  15. Fostering Kinship with Animals: Animal Portraiture in Humane Education

    Science.gov (United States)

    Kalof, Linda; Zammit-Lucia, Joe; Bell, Jessica; Granter, Gina

    2016-01-01

    Visual depictions of animals can alter human perceptions of, emotional responses to, and attitudes toward animals. Our study addressed the potential of a slideshow designed to activate emotional responses to animals to foster feelings of kinship with them. The personal meaning map measured changes in perceptions of animals. The participants were…

  16. Development on traceability based on changes of stable isotopes in animal tissues and organs

    International Nuclear Information System (INIS)

    Cai Xianfeng; Guo Boli; Wei Yimin; Sun Shumin; Wei Shuai

    2011-01-01

    Stable isotope analysis is a new method in food traceability, which can be used to trace animals' geographical origin and life history.

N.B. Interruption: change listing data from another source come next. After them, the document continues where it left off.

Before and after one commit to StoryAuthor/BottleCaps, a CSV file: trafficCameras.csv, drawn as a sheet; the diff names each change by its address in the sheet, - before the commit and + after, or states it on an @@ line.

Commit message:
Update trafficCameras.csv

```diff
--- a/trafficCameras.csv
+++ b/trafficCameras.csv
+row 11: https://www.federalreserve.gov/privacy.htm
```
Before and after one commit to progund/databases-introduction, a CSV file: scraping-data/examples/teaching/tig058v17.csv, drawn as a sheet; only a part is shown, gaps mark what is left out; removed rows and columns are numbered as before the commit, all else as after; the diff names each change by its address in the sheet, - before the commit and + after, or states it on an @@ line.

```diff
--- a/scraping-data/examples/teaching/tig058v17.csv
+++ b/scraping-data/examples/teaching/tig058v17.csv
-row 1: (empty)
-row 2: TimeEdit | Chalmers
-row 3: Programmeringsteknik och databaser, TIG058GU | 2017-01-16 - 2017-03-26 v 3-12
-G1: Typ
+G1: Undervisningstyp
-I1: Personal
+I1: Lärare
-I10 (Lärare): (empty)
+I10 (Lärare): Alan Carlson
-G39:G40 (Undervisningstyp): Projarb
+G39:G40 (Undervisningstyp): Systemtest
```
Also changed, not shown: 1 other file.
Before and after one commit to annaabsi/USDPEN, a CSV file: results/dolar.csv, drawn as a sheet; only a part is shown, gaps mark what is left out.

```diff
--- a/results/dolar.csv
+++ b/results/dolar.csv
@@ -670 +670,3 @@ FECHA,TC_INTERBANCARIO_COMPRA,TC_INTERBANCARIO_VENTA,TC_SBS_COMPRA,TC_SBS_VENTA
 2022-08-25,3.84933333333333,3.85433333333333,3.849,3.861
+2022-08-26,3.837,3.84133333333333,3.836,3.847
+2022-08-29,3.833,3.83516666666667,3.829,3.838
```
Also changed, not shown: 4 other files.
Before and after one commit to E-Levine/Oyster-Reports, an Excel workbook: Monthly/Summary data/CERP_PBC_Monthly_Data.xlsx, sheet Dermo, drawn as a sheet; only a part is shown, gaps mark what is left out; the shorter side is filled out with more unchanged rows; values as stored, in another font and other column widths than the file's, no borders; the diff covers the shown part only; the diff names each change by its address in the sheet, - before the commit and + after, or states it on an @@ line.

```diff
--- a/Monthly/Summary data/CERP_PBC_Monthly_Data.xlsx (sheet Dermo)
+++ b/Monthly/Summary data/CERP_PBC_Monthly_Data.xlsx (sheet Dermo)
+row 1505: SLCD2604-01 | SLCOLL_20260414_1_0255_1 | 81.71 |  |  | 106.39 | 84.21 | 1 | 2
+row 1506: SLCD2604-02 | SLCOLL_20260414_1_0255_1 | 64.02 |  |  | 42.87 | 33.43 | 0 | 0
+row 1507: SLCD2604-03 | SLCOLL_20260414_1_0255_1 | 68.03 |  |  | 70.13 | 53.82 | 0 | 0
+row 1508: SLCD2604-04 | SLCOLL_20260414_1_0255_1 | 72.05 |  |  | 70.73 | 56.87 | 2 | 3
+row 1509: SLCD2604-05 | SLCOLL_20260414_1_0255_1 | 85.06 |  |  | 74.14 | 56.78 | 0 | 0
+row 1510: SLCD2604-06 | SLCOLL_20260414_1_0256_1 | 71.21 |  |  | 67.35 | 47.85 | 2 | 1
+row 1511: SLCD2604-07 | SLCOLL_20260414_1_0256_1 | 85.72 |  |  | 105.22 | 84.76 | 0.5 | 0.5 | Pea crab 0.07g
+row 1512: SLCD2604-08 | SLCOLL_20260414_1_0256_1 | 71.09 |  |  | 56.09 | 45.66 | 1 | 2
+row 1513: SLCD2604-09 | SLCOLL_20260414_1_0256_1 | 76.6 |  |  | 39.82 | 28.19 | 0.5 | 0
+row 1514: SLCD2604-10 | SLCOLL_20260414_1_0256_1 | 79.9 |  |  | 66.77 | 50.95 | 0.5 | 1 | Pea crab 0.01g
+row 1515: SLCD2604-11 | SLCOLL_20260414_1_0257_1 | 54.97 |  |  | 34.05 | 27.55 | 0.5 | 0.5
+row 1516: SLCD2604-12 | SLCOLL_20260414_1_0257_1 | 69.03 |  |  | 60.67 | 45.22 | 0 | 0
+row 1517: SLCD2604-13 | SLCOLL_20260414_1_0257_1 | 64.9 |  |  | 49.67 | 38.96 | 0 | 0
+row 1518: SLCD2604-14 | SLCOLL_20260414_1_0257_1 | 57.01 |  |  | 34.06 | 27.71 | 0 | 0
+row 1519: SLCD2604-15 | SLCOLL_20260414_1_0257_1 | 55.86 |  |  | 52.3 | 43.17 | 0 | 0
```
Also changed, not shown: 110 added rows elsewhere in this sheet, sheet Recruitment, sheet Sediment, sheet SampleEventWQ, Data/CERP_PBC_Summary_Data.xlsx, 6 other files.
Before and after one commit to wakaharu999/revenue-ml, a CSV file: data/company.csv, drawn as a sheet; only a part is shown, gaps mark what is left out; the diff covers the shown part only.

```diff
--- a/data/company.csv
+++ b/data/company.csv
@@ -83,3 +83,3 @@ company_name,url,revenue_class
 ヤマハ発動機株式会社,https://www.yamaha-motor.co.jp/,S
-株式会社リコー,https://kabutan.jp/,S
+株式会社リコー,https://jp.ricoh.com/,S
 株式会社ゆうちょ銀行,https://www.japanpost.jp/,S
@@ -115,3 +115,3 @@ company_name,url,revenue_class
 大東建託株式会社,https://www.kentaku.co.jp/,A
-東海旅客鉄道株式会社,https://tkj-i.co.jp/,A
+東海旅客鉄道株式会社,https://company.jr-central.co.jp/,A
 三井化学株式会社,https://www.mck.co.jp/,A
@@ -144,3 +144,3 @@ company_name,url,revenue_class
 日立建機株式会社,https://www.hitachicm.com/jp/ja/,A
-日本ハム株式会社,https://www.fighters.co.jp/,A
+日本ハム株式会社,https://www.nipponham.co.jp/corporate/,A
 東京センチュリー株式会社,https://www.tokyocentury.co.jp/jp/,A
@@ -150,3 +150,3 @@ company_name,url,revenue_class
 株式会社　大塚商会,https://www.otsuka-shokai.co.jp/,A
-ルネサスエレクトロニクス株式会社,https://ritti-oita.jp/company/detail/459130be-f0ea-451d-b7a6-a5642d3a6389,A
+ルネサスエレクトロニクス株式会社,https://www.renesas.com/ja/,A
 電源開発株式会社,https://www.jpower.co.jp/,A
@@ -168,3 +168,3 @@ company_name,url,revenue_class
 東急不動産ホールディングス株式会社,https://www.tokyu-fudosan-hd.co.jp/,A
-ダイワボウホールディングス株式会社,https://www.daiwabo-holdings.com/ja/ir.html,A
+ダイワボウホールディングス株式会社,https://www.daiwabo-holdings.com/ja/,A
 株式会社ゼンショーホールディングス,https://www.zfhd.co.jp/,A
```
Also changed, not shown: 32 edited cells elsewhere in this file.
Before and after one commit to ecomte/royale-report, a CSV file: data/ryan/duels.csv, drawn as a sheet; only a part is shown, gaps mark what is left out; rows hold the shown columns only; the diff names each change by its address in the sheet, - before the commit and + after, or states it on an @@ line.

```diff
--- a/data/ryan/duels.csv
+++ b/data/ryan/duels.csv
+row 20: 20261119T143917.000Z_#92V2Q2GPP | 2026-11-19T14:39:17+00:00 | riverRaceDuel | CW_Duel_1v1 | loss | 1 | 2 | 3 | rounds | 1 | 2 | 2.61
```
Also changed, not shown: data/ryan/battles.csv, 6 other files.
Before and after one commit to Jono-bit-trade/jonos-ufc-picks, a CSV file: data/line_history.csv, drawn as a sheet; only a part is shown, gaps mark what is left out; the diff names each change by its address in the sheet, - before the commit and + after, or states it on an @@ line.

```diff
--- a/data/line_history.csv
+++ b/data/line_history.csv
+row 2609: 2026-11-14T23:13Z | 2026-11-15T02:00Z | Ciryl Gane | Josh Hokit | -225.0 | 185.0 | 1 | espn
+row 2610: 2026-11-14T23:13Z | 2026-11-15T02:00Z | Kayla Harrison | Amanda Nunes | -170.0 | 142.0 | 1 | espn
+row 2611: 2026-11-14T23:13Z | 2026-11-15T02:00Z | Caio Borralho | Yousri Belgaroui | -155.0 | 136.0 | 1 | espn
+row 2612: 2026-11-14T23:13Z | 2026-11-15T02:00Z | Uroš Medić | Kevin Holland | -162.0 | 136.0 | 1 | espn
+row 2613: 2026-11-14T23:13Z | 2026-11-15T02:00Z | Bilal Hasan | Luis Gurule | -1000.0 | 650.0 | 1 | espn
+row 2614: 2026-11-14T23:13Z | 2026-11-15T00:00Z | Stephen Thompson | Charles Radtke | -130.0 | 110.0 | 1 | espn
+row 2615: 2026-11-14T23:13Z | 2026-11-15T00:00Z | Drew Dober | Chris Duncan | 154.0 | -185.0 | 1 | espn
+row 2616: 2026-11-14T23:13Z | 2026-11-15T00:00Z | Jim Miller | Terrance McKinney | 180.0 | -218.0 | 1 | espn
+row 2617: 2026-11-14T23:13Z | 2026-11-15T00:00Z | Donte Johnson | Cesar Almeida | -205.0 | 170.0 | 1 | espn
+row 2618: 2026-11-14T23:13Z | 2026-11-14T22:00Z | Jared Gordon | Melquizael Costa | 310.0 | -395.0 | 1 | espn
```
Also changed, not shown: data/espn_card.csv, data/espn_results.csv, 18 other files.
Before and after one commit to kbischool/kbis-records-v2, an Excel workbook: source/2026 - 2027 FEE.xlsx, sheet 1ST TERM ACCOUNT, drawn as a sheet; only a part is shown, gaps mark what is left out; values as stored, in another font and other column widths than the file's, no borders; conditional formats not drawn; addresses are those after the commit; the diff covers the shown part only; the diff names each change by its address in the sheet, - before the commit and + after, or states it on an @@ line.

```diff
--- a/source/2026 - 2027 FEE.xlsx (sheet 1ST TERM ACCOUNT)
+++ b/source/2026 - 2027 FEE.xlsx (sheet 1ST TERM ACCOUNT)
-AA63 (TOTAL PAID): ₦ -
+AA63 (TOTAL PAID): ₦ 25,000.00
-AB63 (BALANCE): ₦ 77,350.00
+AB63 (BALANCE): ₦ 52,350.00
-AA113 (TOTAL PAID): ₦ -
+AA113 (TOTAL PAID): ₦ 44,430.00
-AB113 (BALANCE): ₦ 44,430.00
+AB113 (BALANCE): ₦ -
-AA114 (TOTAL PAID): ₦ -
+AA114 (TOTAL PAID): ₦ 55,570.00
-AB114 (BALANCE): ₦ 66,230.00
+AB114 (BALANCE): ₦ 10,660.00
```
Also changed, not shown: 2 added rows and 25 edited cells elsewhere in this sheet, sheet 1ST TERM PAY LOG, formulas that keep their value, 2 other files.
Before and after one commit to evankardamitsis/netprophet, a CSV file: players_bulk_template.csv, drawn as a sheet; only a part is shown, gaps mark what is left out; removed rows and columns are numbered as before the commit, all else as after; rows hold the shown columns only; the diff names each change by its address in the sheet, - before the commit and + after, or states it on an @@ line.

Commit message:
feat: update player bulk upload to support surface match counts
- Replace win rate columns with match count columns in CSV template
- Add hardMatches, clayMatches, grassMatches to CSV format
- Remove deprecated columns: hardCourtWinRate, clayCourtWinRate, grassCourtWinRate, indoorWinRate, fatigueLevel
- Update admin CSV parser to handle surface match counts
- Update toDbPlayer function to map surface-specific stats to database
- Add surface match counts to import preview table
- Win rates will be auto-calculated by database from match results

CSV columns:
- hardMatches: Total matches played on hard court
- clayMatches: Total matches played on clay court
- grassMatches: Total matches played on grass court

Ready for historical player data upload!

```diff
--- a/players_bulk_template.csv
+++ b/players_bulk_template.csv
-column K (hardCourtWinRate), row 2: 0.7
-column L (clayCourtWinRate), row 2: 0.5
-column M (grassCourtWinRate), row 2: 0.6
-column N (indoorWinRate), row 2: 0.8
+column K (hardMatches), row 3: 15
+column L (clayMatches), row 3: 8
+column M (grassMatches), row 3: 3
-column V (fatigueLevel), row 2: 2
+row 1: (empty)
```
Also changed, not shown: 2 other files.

This paper reviews the recent progress of researches on characteristics of stable isotopes and turnover time in different animal tissues and organs, as well as their influence caused by feed, drinking water, geographical origin, storing and processing. The aim of this paper is to provide theoretical reference for studies on the traceability of animal derived food and animals' life history. (authors)

  17. The application of biotechnology in animal nutrition

    Directory of Open Access Journals (Sweden)

    Šefer Dragan

    2015-01-01

    Full Text Available Animal food has to incorporate multiple objectives, ie. it should provide good animal health, good production and reproductive performance, reduce pollution of the environment as well as have the impact on food of animal origin, by supplying it, in addition to basic nutrients, with certain useful substances that can act preventively on the occurrence of various diseases in humans in modern living conditions. This complex task implies the application of scientific knowledge concerning biotechnology in the field of animal feed production, and also includes the use of specific nutrients that are the result of the latest developments in specific disciplines such as molecular biology and genetic engineering. As a result of researches in these areas there were created some varieties of cereals and legumes with improved nutritional properties. On the other hand, obtaining a safe food of animal origin product imposes the use of substances of natural origin (such as probiotics, prebiotics, phytobiotics, enzymes, chelating forms .., which provide better digestibility and more complete utilization of certain nutrients from the feedstuff. In this way, the quantity of undigested substances are significantly reduced as well as soil and the atmosphere pollution. The use of specific additives in animal nutrition resulting from biotechnological research is most frequent when a problem concerning certain level of production or animal health has to be overcome. This implies a group of non-nutritional ingredients which are aimed to regulate the digestive tract microflora, pH, weight gain, as well as to modify metabolic processes etc.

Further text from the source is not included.